I stared; for my friend’s father was just my own father’s age. At the moment (it was at a school foot-ball match) the two men were standing side by side, in full sight of us—his father stooping, halt and old, mine, even to filial eyes, straight and youthful. Only an hour before I had been bragging to my friend about the wonderful shot my father was (he had taken me down to his North Carolina shooting at Christmas); but now I stood abashed.
So much for the specifically creative and imagination-using professions. Throughout the whole range of the more educated middle classes, however, there are causes at work that necessarily stimulate thought towards Socialism, that engender scepticisms, promote inquiries leading towards what is at present the least expounded of all aspects of Socialism—the relation of Socialism to the institution of the Family....

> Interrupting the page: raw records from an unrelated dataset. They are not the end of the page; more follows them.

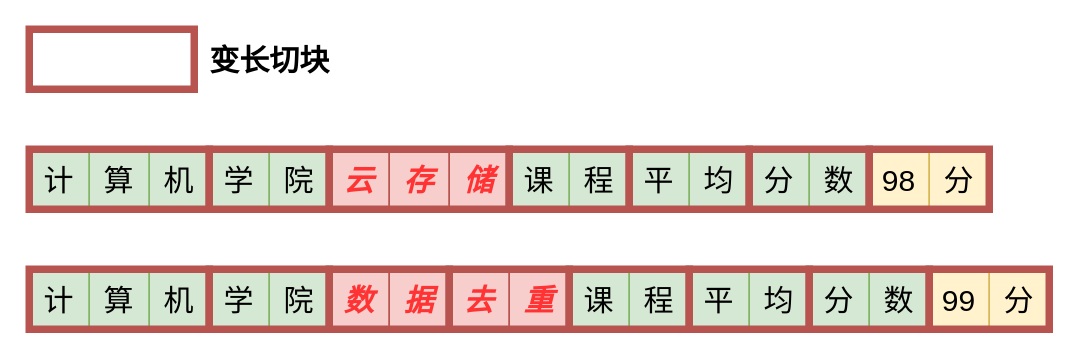
Before: figures/0406变长切块解决边界偏移问题.drawio in lucky6six/SJTU-lz, a draw.io diagram. Source tidied: cells renumbered, new cells numbered last; positions are measured from the earlier drawing's top-left corner, leaving out a move shared by most shapes. Both pictures are drawn from the tidied source at 150%, with x=0, y=0 at pixel (28, 28).
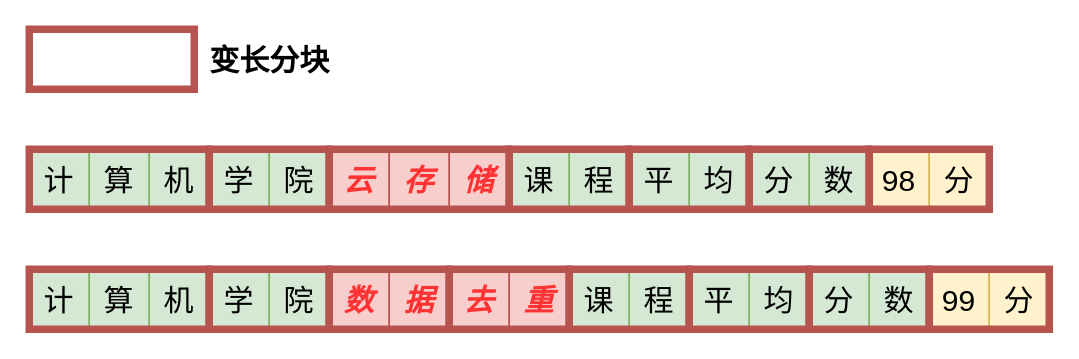
The same page after the edit.

Diff of the diagram source:
```diff
@@
-    <mxCell id="36" value="&lt;font&gt;&lt;span&gt;变长切块&lt;/span&gt;&lt;/font&gt;" style="text;html=1;align=center;verticalAlign=middle;strokeColor=none;fillColor=none;fontSize=20;fontStyle=1;" parent="1" vertex="1">
+    <mxCell id="36" value="&lt;font&gt;&lt;span&gt;变长分块&lt;/span&gt;&lt;/font&gt;" style="text;html=1;align=center;verticalAlign=middle;strokeColor=none;fillColor=none;fontSize=20;fontStyle=1;" parent="1" vertex="1">
       <mxGeometry x="110" width="100" height="40" as="geometry" />
     </mxCell>
```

For example, on a street corner, tucked away in one of those snug spaces in which one sometimes finds a crowded fruit-stand, I discovered, one day, a macaroni factory. Within a space perhaps three feet wide and ten or twelve feet in length one man and a boy conducted the whole business of the sale as well as the manufacture of macaroni, from the raw grain to the completed article of trade. The process, as it was carried on in this narrow space, was necessarily a simple one. There was a bag of flour, a box in which to mix the paste, and a